__Task brief__:
Your copy should match the entries exactly, with the pictures left out.

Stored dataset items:
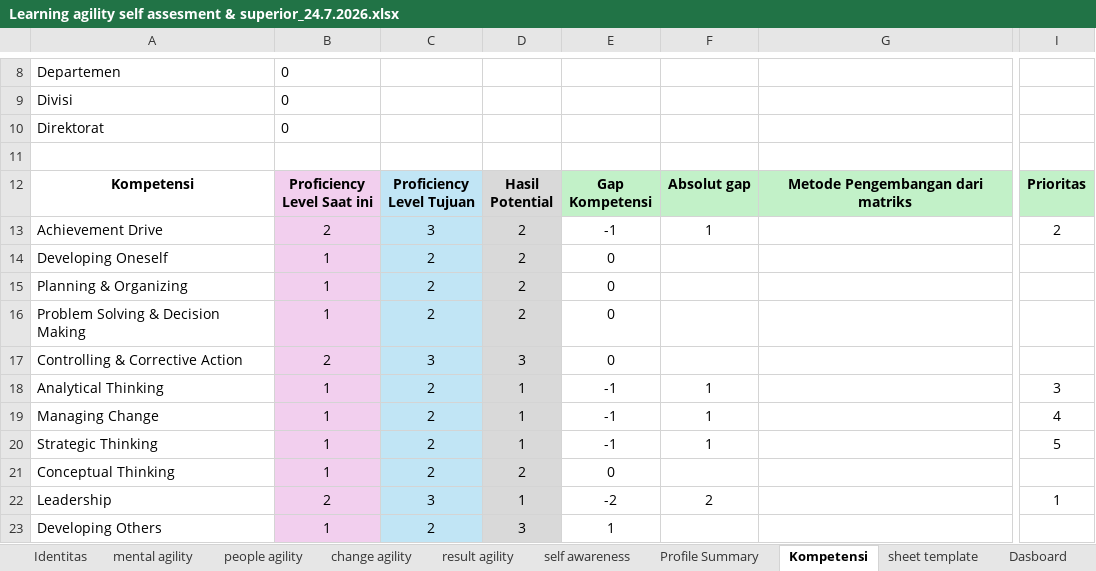
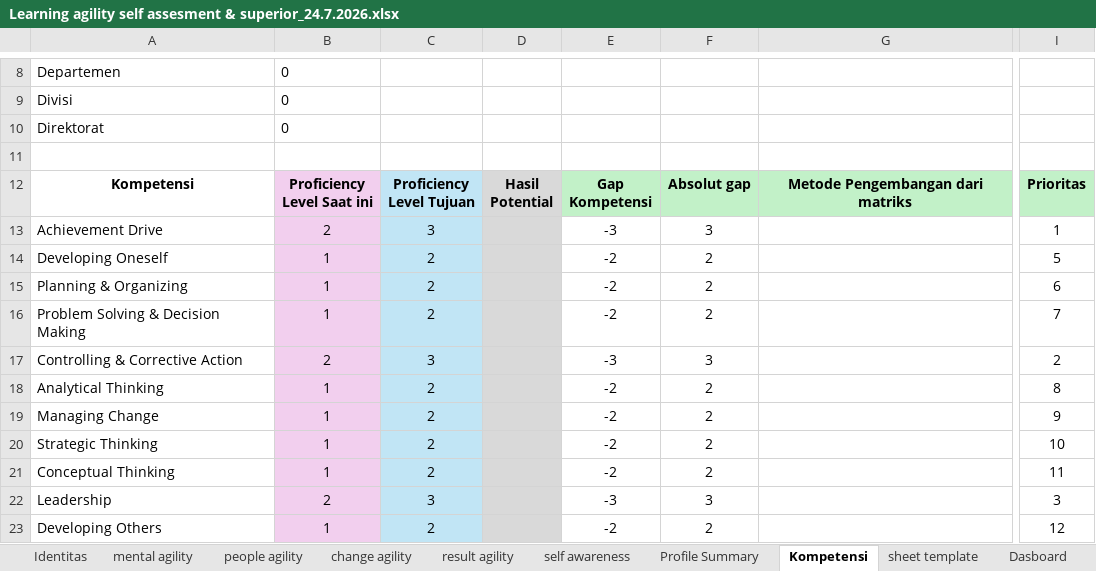
Before and after one commit to denden09/learning-agility, an Excel workbook: data/master/Learning agility self assesment & superior_24.7.2026.xlsx, sheet Kompetensi, drawn as a sheet; only a part is shown, gaps mark what is left out; values as stored, in another font and other column widths than the file's, no borders; conditional formats not drawn; the diff covers the shown part only; the diff names each change by its address in the sheet, - before the commit and + after, or states it on an @@ line.

```diff
--- a/data/master/Learning agility self assesment & superior_24.7.2026.xlsx (sheet Kompetensi)
+++ b/data/master/Learning agility self assesment & superior_24.7.2026.xlsx (sheet Kompetensi)
-D13:D16: 2
+D13:D16: (empty)
-E13: -1
+E13: -3
-F13: 1
+F13: 3
-I13: 2
+I13: 1
-E14:E16: 0
+E14:E16: -2
-F14:F16: (empty)
+F14:F16: 2
-I14: (empty)
+I14: 5
-I15: (empty)
+I15: 6
-I16: (empty)
+I16: 7
-D17: 3
+D17: (empty)
-E17: 0
+E17: -3
-F17: (empty)
+F17: 3
-I17: (empty)
+I17: 2
-D18:D20: 1
+D18:D20: (empty)
-E18:E20: -1
+E18:E20: -2
-F18:F20: 1
+F18:F20: 2
-I18: 3
+I18: 8
-I19: 4
+I19: 9
-I20: 5
+I20: 10
-D21: 2
+D21: (empty)
-E21: 0
+E21: -2
-F21: (empty)
+F21: 2
-I21: (empty)
+I21: 11
-D22: 1
+D22: (empty)
-E22: -2
+E22: -3
-F22: 2
+F22: 3
-I22: 1
+I22: 3
-D23: 3
+D23: (empty)
-E23: 1
+E23: -2
-F23: (empty)
+F23: 2
-I23: (empty)
+I23: 12
```
Also changed, not shown: 68 edited cells elsewhere in this sheet, sheet people agility, sheet result agility, formulas that keep their value, generated/Learning_Agility_Ade Rizqie Fonna.xlsx, generated/Learning_Agility_Ana Kholifah.xlsx, 1 other file.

__Exercise answer__:
Before and after one commit to denden09/learning-agility, an Excel workbook: data/master/Learning agility self assesment & superior_24.7.2026.xlsx, sheet Kompetensi, drawn as a sheet; only a part is shown, gaps mark what is left out; values as stored, in another font and other column widths than the file's, no borders; conditional formats not drawn; the diff covers the shown part only; the diff names each change by its address in the sheet, - before the commit and + after, or states it on an @@ line.

```diff
--- a/data/master/Learning agility self assesment & superior_24.7.2026.xlsx (sheet Kompetensi)
+++ b/data/master/Learning agility self assesment & superior_24.7.2026.xlsx (sheet Kompetensi)
-D13:D16: 2
+D13:D16: (empty)
-E13: -1
+E13: -3
-F13: 1
+F13: 3
-I13: 2
+I13: 1
-E14:E16: 0
+E14:E16: -2
-F14:F16: (empty)
+F14:F16: 2
-I14: (empty)
+I14: 5
-I15: (empty)
+I15: 6
-I16: (empty)
+I16: 7
-D17: 3
+D17: (empty)
-E17: 0
+E17: -3
-F17: (empty)
+F17: 3
-I17: (empty)
+I17: 2
-D18:D20: 1
+D18:D20: (empty)
-E18:E20: -1
+E18:E20: -2
-F18:F20: 1
+F18:F20: 2
-I18: 3
+I18: 8
-I19: 4
+I19: 9
-I20: 5
+I20: 10
-D21: 2
+D21: (empty)
-E21: 0
+E21: -2
-F21: (empty)
+F21: 2
-I21: (empty)
+I21: 11
-D22: 1
+D22: (empty)
-E22: -2
+E22: -3
-F22: 2
+F22: 3
-I22: 1
+I22: 3
-D23: 3
+D23: (empty)
-E23: 1
+E23: -2
-F23: (empty)
+F23: 2
-I23: (empty)
+I23: 12
```
Also changed, not shown: 68 edited cells elsewhere in this sheet, sheet people agility, sheet result agility, formulas that keep their value, generated/Learning_Agility_Ade Rizqie Fonna.xlsx, generated/Learning_Agility_Ana Kholifah.xlsx, 1 other file.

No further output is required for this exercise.